H is for Hawk

My book review of Helen Macdonald’s memoir “H is for Hawk”, winner of the Samuel Johnson Prize and the Costa Book Award.

H is for hawk

H is for Hawk is a book that can sound quite cool and quite uncool at the same time. When people asked me what I was reading, I told them it’s “this story about a woman who decided to train a goshawk to heal her sadness cuz her dad died”. And that’s really it. The premise of this poignant and poetic memoir is very simple, -the sudden death of Helen Macdonald’s father, and then her decision to train a goshawk.

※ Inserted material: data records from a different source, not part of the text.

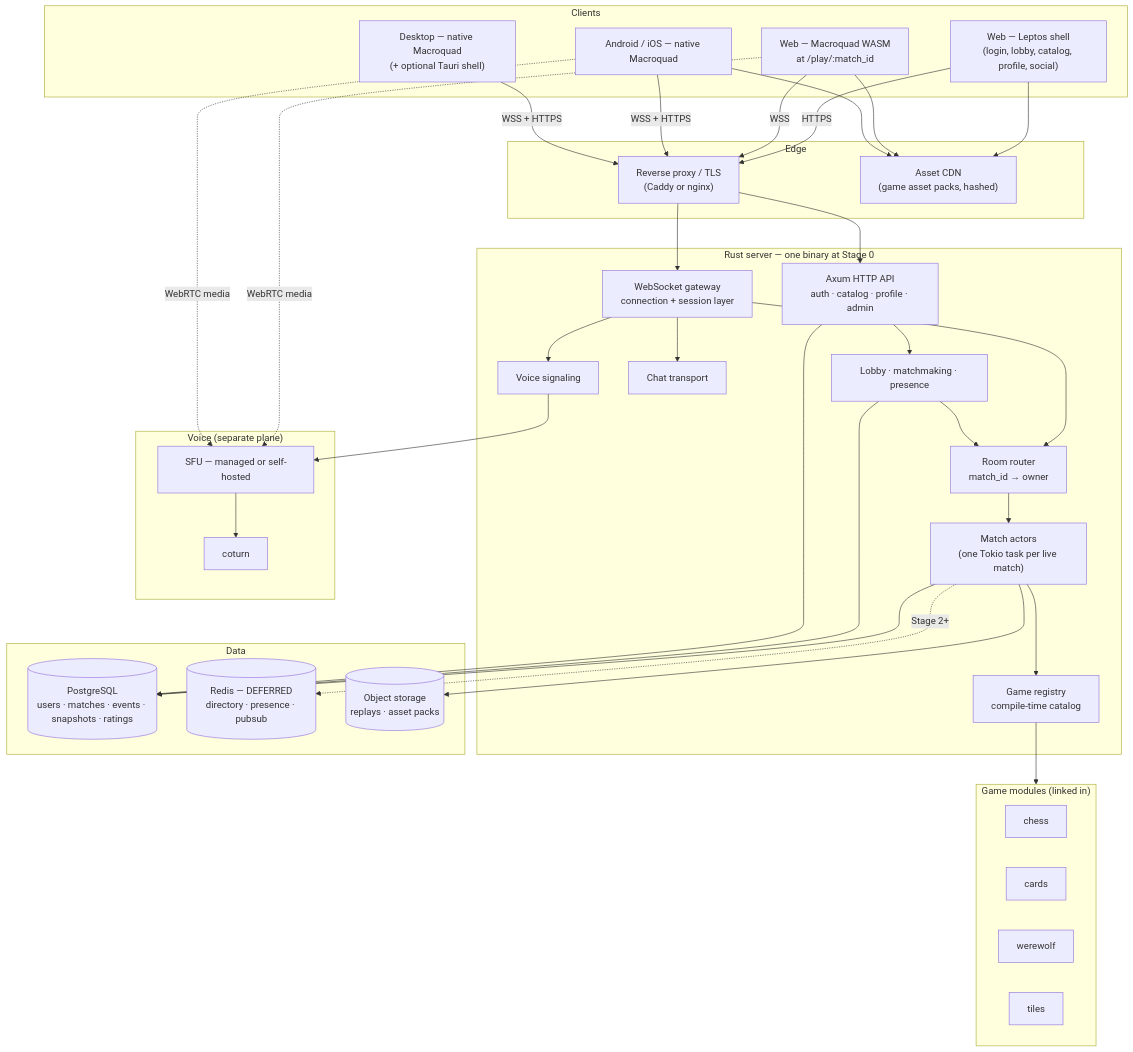
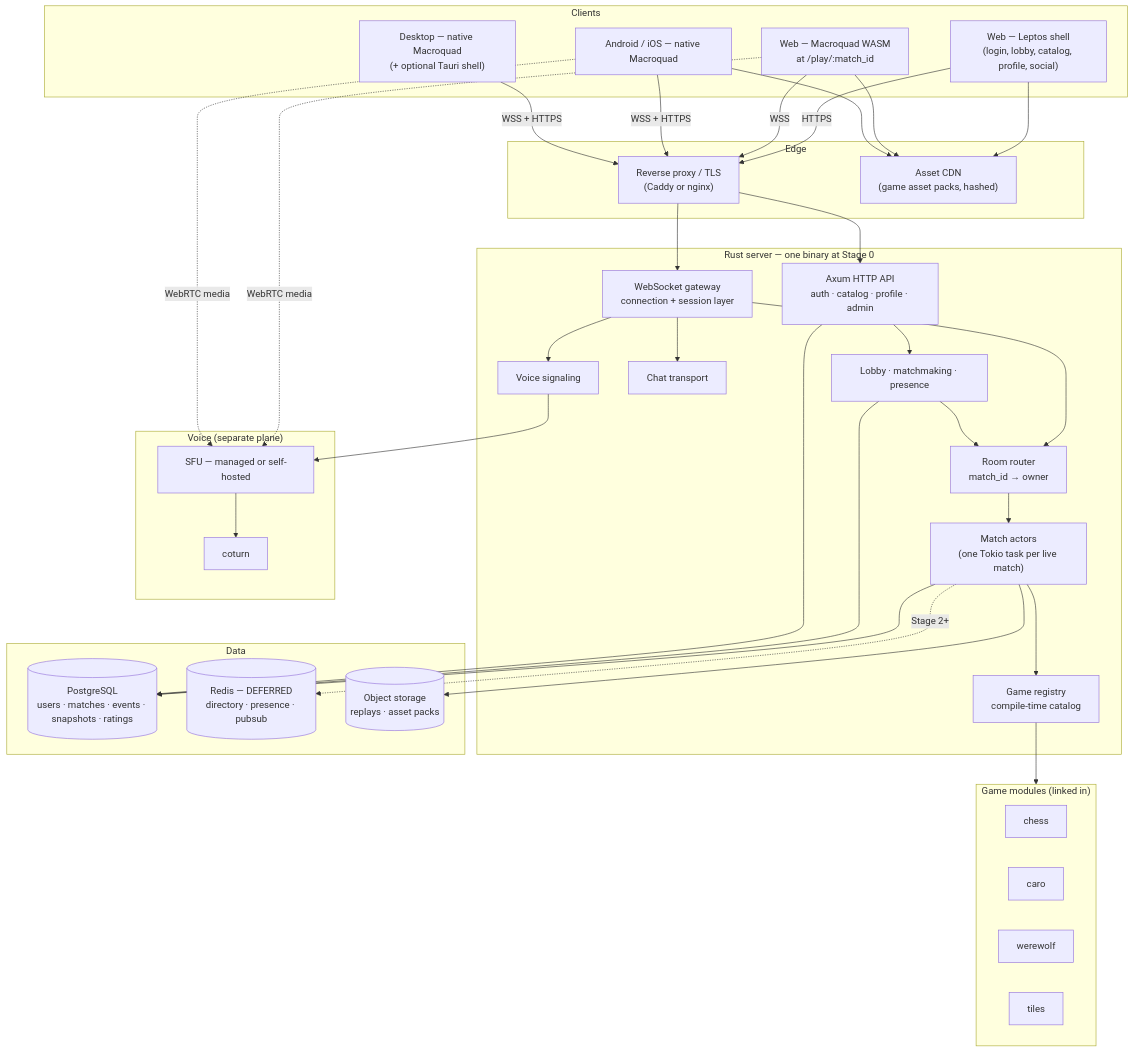
One commit to loveoverflowcom/tabula changed the fourth of 7 diagrams in docs/architecture/00-architecture-principles.md. Above: the diagram before and after it, drawn with Mermaid. The commit also changed other lines of this file and 22 other files, not shown here.

````diff
--- a/docs/architecture/00-architecture-principles.md
+++ b/docs/architecture/00-architecture-principles.md
@@ -485,68 +485,68 @@
 ```mermaid
 flowchart TB
     subgraph CLIENTS["Clients"]
         WEB["Web — Leptos shell<br/>(login, lobby, catalog, profile, social)"]
         WGAME["Web — Macroquad WASM<br/>at /play/:match_id"]
         MOB["Android / iOS — native Macroquad"]
         DESK["Desktop — native Macroquad<br/>(+ optional Tauri shell)"]
     end
 
     subgraph EDGE["Edge"]
         LB["Reverse proxy / TLS<br/>(Caddy or nginx)"]
         CDN["Asset CDN<br/>(game asset packs, hashed)"]
     end
 
     subgraph SERVER["Rust server — one binary at Stage 0"]
         HTTP["Axum HTTP API<br/>auth · catalog · profile · admin"]
         WS["WebSocket gateway<br/>connection + session layer"]
         ROUTER["Room router<br/>match_id → owner"]
         MATCH["Match actors<br/>(one Tokio task per live match)"]
         REGISTRY["Game registry<br/>compile-time catalog"]
         LOBBY["Lobby · matchmaking · presence"]
         CHAT["Chat transport"]
         VOICESIG["Voice signaling"]
     end
 
     subgraph GAMES["Game modules (linked in)"]
         G1["chess"]
-        G2["cards"]
+        G2["caro"]
         G3["werewolf"]
         G4["tiles"]
     end
 
     subgraph DATA["Data"]
         PG[("PostgreSQL<br/>users · matches · events · snapshots · ratings")]
         REDIS[("Redis — DEFERRED<br/>directory · presence · pubsub")]
         OBJ[("Object storage<br/>replays · asset packs")]
     end
 
     subgraph VOICE["Voice (separate plane)"]
         TURN["coturn"]
         SFU["SFU — managed or self-hosted"]
     end
 
     WEB -->|HTTPS| LB
     WGAME -->|WSS| LB
     MOB -->|WSS + HTTPS| LB
     DESK -->|WSS + HTTPS| LB
     WEB --> CDN
     WGAME --> CDN
     MOB --> CDN
 
     LB --> HTTP
     LB --> WS
     WS --> ROUTER --> MATCH
     MATCH --> REGISTRY --> GAMES
     HTTP --> LOBBY --> ROUTER
     WS --> CHAT
     WS --> VOICESIG
     MATCH --> PG
     LOBBY --> PG
     HTTP --> PG
     MATCH -.->|Stage 2+| REDIS
     MATCH --> OBJ
     VOICESIG --> SFU
     WGAME -.->|WebRTC media| SFU
     MOB -.->|WebRTC media| SFU
     SFU --> TURN
 ```
````
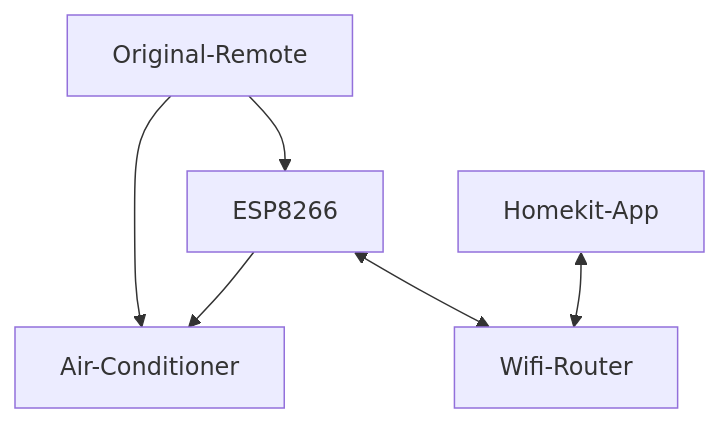
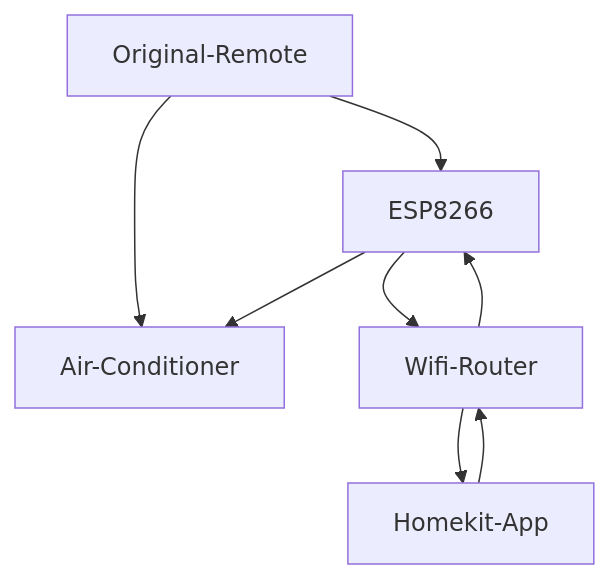
One commit to LouisLee985/Homekit_ESP_AC_IRemote changed the diagram in README.md. Above: the diagram before and after it, drawn with Mermaid. The commit also changed other lines of this file, not shown here.

````diff
--- a/README.md
+++ b/README.md
@@ -9,8 +9,10 @@
 ```mermaid
 graph TD;    
     Original-Remote --> Air-Conditioner
     Original-Remote --> ESP8266
     ESP8266 --> Air-Conditioner
-    ESP8266 <--> Wifi-Router
-    Homekit-App <--> Wifi-Router
+    ESP8266 --> Wifi-Router
+    Wifi-Router --> ESP8266 
+    Homekit-App --> Wifi-Router
+    Wifi-Router --> Homekit-App    
 ```
````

However, the book is not as simple as it sounds. The cool part of the book is everything that you can’t learn from just a story outline. When you ask a person about a book, s/he cannot tell you how the story unfolds because that would spoil it; as well, there is no way the person could tell you about the language and the ingenuity of how each chapter is constructed. That is why you need to read this book about trying to run away from human life and then realizing that the wild and the human society are not mutually exclusive. The lesson I learned from the book is this: there are so many things you can’t learn without actually training a hawk, yet there are even more things you can’t learn without being with people and carrying on.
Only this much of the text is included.